Start of Listed records
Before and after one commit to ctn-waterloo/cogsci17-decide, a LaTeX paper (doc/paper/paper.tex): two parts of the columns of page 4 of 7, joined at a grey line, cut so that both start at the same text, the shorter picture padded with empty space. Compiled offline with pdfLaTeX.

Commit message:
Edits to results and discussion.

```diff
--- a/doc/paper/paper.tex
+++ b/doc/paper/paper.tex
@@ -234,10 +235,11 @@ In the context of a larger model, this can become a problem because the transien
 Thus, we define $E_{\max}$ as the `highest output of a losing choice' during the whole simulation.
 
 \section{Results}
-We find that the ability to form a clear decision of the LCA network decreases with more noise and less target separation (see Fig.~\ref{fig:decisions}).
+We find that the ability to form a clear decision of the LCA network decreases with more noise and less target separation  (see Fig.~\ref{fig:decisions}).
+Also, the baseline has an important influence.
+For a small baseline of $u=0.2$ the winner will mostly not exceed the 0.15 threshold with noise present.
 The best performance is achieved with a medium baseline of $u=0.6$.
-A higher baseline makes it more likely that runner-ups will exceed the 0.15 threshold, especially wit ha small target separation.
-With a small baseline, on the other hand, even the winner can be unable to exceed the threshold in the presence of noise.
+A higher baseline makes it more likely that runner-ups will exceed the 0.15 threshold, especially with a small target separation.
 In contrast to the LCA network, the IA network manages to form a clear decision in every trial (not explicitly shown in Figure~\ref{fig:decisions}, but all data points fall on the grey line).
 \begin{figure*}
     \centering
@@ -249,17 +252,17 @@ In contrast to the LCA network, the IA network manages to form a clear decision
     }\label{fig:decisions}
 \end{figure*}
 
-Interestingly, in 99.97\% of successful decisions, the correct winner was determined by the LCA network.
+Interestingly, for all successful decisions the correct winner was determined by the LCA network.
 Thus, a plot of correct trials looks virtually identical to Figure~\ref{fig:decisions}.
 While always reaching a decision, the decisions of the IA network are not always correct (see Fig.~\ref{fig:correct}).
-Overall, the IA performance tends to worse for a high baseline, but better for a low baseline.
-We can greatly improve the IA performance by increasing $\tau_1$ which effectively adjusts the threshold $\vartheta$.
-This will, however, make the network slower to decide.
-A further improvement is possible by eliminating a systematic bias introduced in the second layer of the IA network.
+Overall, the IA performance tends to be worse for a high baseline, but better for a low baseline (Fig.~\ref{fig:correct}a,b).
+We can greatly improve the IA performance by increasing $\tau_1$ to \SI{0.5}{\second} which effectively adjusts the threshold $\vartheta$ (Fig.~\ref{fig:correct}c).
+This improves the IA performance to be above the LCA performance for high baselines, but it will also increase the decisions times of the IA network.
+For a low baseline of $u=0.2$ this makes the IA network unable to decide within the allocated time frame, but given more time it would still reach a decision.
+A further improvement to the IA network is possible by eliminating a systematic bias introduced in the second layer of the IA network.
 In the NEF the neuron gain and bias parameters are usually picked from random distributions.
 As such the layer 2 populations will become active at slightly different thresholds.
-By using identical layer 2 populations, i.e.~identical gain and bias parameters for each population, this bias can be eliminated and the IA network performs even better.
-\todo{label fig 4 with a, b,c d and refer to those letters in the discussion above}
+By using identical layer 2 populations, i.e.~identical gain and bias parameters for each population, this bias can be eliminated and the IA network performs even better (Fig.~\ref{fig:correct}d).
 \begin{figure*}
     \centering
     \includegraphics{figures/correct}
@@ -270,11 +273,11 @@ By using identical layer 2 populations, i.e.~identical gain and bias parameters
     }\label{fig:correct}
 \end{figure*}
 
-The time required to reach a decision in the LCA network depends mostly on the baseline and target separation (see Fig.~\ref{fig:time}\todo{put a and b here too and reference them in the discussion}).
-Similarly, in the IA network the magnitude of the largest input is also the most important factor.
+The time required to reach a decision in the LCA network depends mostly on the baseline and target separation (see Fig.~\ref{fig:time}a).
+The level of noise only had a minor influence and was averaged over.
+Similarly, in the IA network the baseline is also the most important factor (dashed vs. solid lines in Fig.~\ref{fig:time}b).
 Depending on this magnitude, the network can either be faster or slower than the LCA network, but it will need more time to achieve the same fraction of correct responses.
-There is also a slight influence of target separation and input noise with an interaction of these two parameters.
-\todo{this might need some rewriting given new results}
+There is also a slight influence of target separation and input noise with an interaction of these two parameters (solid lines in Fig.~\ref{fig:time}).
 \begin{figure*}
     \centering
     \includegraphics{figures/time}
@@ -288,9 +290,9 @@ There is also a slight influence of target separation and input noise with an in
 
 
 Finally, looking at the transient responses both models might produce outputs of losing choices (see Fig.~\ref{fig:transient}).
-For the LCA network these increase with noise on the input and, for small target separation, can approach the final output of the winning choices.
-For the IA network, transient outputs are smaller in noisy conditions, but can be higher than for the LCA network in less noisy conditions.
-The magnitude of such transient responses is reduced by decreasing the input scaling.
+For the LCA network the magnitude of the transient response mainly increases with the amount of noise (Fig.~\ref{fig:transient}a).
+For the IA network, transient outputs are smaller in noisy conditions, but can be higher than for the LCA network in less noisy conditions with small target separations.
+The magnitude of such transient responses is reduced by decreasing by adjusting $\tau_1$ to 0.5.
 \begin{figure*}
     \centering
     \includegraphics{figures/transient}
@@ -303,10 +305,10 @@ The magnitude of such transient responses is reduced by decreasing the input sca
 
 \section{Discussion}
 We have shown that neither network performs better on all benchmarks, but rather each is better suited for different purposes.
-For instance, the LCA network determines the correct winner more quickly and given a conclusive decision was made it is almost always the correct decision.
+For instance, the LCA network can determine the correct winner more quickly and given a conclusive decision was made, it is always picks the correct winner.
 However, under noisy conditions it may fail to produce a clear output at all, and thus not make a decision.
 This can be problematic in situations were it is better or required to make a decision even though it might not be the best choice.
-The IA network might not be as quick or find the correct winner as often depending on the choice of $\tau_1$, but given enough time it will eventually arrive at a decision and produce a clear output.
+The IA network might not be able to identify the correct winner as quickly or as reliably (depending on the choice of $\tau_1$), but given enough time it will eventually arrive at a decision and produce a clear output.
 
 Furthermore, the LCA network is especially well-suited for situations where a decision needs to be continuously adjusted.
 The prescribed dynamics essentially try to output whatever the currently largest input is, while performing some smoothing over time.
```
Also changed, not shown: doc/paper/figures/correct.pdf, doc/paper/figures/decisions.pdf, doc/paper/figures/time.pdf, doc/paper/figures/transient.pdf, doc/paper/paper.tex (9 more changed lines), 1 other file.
End of Listed records
* **Work task**
After reading the data above, print it all again exactly.

* **Exercise response**
Before and after one commit to ctn-waterloo/cogsci17-decide, a LaTeX paper (doc/paper/paper.tex): two parts of the columns of page 4 of 7, joined at a grey line, cut so that both start at the same text, the shorter picture padded with empty space. Compiled offline with pdfLaTeX.

Commit message:
Edits to results and discussion.

```diff
--- a/doc/paper/paper.tex
+++ b/doc/paper/paper.tex
@@ -234,10 +235,11 @@ In the context of a larger model, this can become a problem because the transien
 Thus, we define $E_{\max}$ as the `highest output of a losing choice' during the whole simulation.
 
 \section{Results}
-We find that the ability to form a clear decision of the LCA network decreases with more noise and less target separation (see Fig.~\ref{fig:decisions}).
+We find that the ability to form a clear decision of the LCA network decreases with more noise and less target separation  (see Fig.~\ref{fig:decisions}).
+Also, the baseline has an important influence.
+For a small baseline of $u=0.2$ the winner will mostly not exceed the 0.15 threshold with noise present.
 The best performance is achieved with a medium baseline of $u=0.6$.
-A higher baseline makes it more likely that runner-ups will exceed the 0.15 threshold, especially wit ha small target separation.
-With a small baseline, on the other hand, even the winner can be unable to exceed the threshold in the presence of noise.
+A higher baseline makes it more likely that runner-ups will exceed the 0.15 threshold, especially with a small target separation.
 In contrast to the LCA network, the IA network manages to form a clear decision in every trial (not explicitly shown in Figure~\ref{fig:decisions}, but all data points fall on the grey line).
 \begin{figure*}
     \centering
@@ -249,17 +252,17 @@ In contrast to the LCA network, the IA network manages to form a clear decision
     }\label{fig:decisions}
 \end{figure*}
 
-Interestingly, in 99.97\% of successful decisions, the correct winner was determined by the LCA network.
+Interestingly, for all successful decisions the correct winner was determined by the LCA network.
 Thus, a plot of correct trials looks virtually identical to Figure~\ref{fig:decisions}.
 While always reaching a decision, the decisions of the IA network are not always correct (see Fig.~\ref{fig:correct}).
-Overall, the IA performance tends to worse for a high baseline, but better for a low baseline.
-We can greatly improve the IA performance by increasing $\tau_1$ which effectively adjusts the threshold $\vartheta$.
-This will, however, make the network slower to decide.
-A further improvement is possible by eliminating a systematic bias introduced in the second layer of the IA network.
+Overall, the IA performance tends to be worse for a high baseline, but better for a low baseline (Fig.~\ref{fig:correct}a,b).
+We can greatly improve the IA performance by increasing $\tau_1$ to \SI{0.5}{\second} which effectively adjusts the threshold $\vartheta$ (Fig.~\ref{fig:correct}c).
+This improves the IA performance to be above the LCA performance for high baselines, but it will also increase the decisions times of the IA network.
+For a low baseline of $u=0.2$ this makes the IA network unable to decide within the allocated time frame, but given more time it would still reach a decision.
+A further improvement to the IA network is possible by eliminating a systematic bias introduced in the second layer of the IA network.
 In the NEF the neuron gain and bias parameters are usually picked from random distributions.
 As such the layer 2 populations will become active at slightly different thresholds.
-By using identical layer 2 populations, i.e.~identical gain and bias parameters for each population, this bias can be eliminated and the IA network performs even better.
-\todo{label fig 4 with a, b,c d and refer to those letters in the discussion above}
+By using identical layer 2 populations, i.e.~identical gain and bias parameters for each population, this bias can be eliminated and the IA network performs even better (Fig.~\ref{fig:correct}d).
 \begin{figure*}
     \centering
     \includegraphics{figures/correct}
@@ -270,11 +273,11 @@ By using identical layer 2 populations, i.e.~identical gain and bias parameters
     }\label{fig:correct}
 \end{figure*}
 
-The time required to reach a decision in the LCA network depends mostly on the baseline and target separation (see Fig.~\ref{fig:time}\todo{put a and b here too and reference them in the discussion}).
-Similarly, in the IA network the magnitude of the largest input is also the most important factor.
+The time required to reach a decision in the LCA network depends mostly on the baseline and target separation (see Fig.~\ref{fig:time}a).
+The level of noise only had a minor influence and was averaged over.
+Similarly, in the IA network the baseline is also the most important factor (dashed vs. solid lines in Fig.~\ref{fig:time}b).
 Depending on this magnitude, the network can either be faster or slower than the LCA network, but it will need more time to achieve the same fraction of correct responses.
-There is also a slight influence of target separation and input noise with an interaction of these two parameters.
-\todo{this might need some rewriting given new results}
+There is also a slight influence of target separation and input noise with an interaction of these two parameters (solid lines in Fig.~\ref{fig:time}).
 \begin{figure*}
     \centering
     \includegraphics{figures/time}
@@ -288,9 +290,9 @@ There is also a slight influence of target separation and input noise with an in
 
 
 Finally, looking at the transient responses both models might produce outputs of losing choices (see Fig.~\ref{fig:transient}).
-For the LCA network these increase with noise on the input and, for small target separation, can approach the final output of the winning choices.
-For the IA network, transient outputs are smaller in noisy conditions, but can be higher than for the LCA network in less noisy conditions.
-The magnitude of such transient responses is reduced by decreasing the input scaling.
+For the LCA network the magnitude of the transient response mainly increases with the amount of noise (Fig.~\ref{fig:transient}a).
+For the IA network, transient outputs are smaller in noisy conditions, but can be higher than for the LCA network in less noisy conditions with small target separations.
+The magnitude of such transient responses is reduced by decreasing by adjusting $\tau_1$ to 0.5.
 \begin{figure*}
     \centering
     \includegraphics{figures/transient}
@@ -303,10 +305,10 @@ The magnitude of such transient responses is reduced by decreasing the input sca
 
 \section{Discussion}
 We have shown that neither network performs better on all benchmarks, but rather each is better suited for different purposes.
-For instance, the LCA network determines the correct winner more quickly and given a conclusive decision was made it is almost always the correct decision.
+For instance, the LCA network can determine the correct winner more quickly and given a conclusive decision was made, it is always picks the correct winner.
 However, under noisy conditions it may fail to produce a clear output at all, and thus not make a decision.
 This can be problematic in situations were it is better or required to make a decision even though it might not be the best choice.
-The IA network might not be as quick or find the correct winner as often depending on the choice of $\tau_1$, but given enough time it will eventually arrive at a decision and produce a clear output.
+The IA network might not be able to identify the correct winner as quickly or as reliably (depending on the choice of $\tau_1$), but given enough time it will eventually arrive at a decision and produce a clear output.
 
 Furthermore, the LCA network is especially well-suited for situations where a decision needs to be continuously adjusted.
 The prescribed dynamics essentially try to output whatever the currently largest input is, while performing some smoothing over time.
```
Also changed, not shown: doc/paper/figures/correct.pdf, doc/paper/figures/decisions.pdf, doc/paper/figures/time.pdf, doc/paper/figures/transient.pdf, doc/paper/paper.tex (9 more changed lines), 1 other file.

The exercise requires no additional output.